I responded with some empathy, and then a challenge. “Reframe the problem into two parts. What skills can you learn and demonstrate before you get a manager assignment, and what skills can you only practice after you become a supervisor?”
There are four roles of being a manager which you cannot practice without being in the role:
- Formal evaluations according to your organization’s protocols
Even with these four, you can read the excellent advice that’s been recorded over the generations, and you can observe how these are done in your organization.
Every other important aspect of being a manager can be practiced and demonstrated before you have a supervisory role:
- Project management
- Influencing others who don’t report to you
- Communicating clearly to different audiences with different viewpoints
- Managing funds
- Facilitating teamwork
- Your strength areas (technical, business, artistic, etc)
- Listening to the question behind the question
- Managing time and effort
- Mastering new skills over time
- Continuous learning about your industry or field
- Building a network of contacts and associates
- Developing your personal brand
Your current role is the best means of learning how to perform the next stretch role. Consciously using opportunities within your existing sphere of influence is your ticket to building credibility for future assignments, including the jump to supervising people. Look for ways to develop these skills. Push yourself out of your comfort zone where necessary. Get the feedback you need to make improvements.
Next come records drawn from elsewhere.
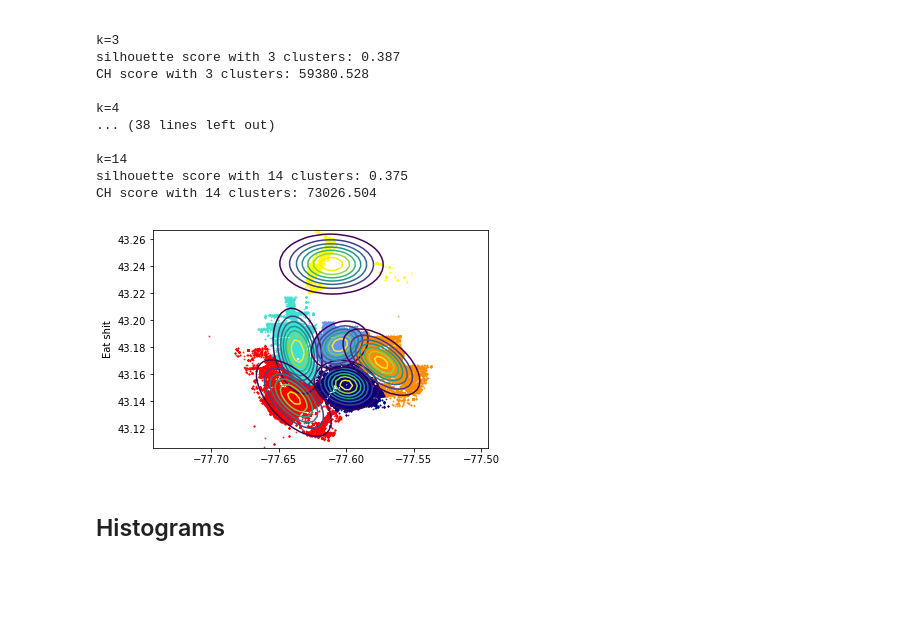
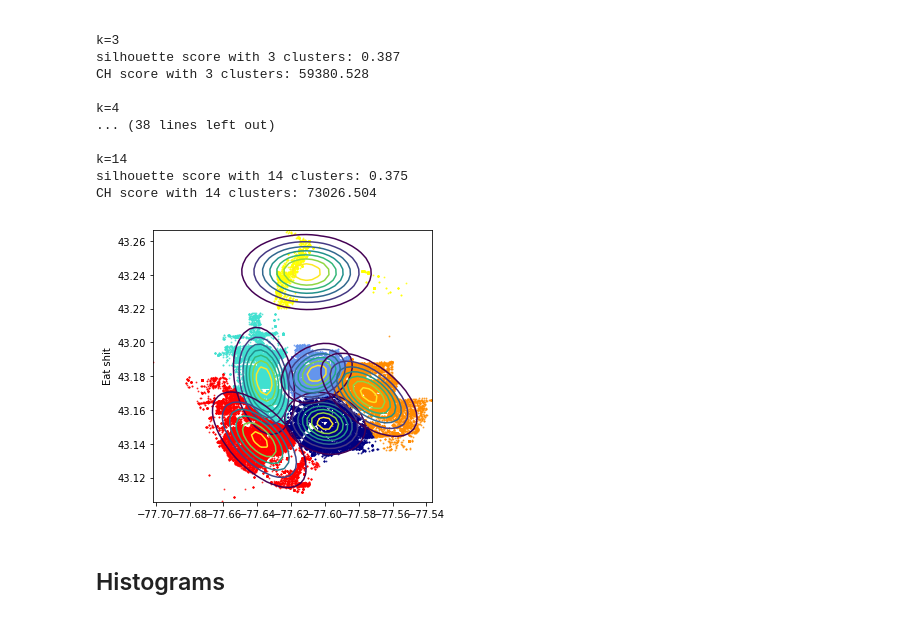
Before and after one commit to taylanksen/rpd, a Jupyter notebook: SimpleStats.ipynb, the cells around one changed output. Cells and saved outputs as stored; diff of their text form; code cells hidden in the pictures; blank space fills up the shorter version.

```diff
--- a/SimpleStats.ipynb
+++ b/SimpleStats.ipynb
@@ -292,33 +292,34 @@ bic = gmm.bic(X)
 from scipy import linalg
 from scipy.stats import multivariate_normal
 
 # plot GMM result
 Y = gmm.predict(X)
 color_iter = itertools.cycle(['navy', 'turquoise', 'cornflowerblue',
                                       'darkorange', 'red', 'yellow'])
+plt.figure(figsize=(5,5))
 for i, (mean, cov, color) in enumerate(zip(gmm.means_, gmm.covariances_,
                                            color_iter)):
     plt.ylabel('Eat shit')
     v, w = linalg.eigh(cov)
     if not np.any(Y == i):
         continue
     plt.scatter(X[Y == i, 0], X[Y == i, 1], .8, color=color,alpha=.7)
 
     x_vals = np.linspace(X[:,0].min(), X[:,0].max(), 50)
     y_vals = np.linspace(X[:,1].min(), X[:,1].max(), 50)
     x, y = np.meshgrid(x_vals, y_vals)
     pos = np.empty(x.shape + (2,))
     pos[:, :, 0] = x; pos[:, :, 1] = y
     rv = multivariate_normal(mean, cov)
 
     try: # not sure why, was running into ValueErrors
         plt.contour(x, y, rv.pdf(pos))
     except ValueError:
         pass
 
 plt.axis('equal')
 plt.show()
 # %% [output]
-[figure, old version]
+[figure, new version]
 # %% [markdown]
 ## Histograms
```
I also gave this advice to my ambitious friend: “Use your resume and cover letter to describe the results you’ve achieved and the way you achieved them as ‘Here is why I will be a successful supervisor.’ In the interview process, you can also explain how you would handle those four unique-to-manager responsibilities, based on what you’ve read and observed. Doing both will set you apart from many people who actually have supervised others but are less smart about how they present their skills.”
Squeeze every opportunity for its full value!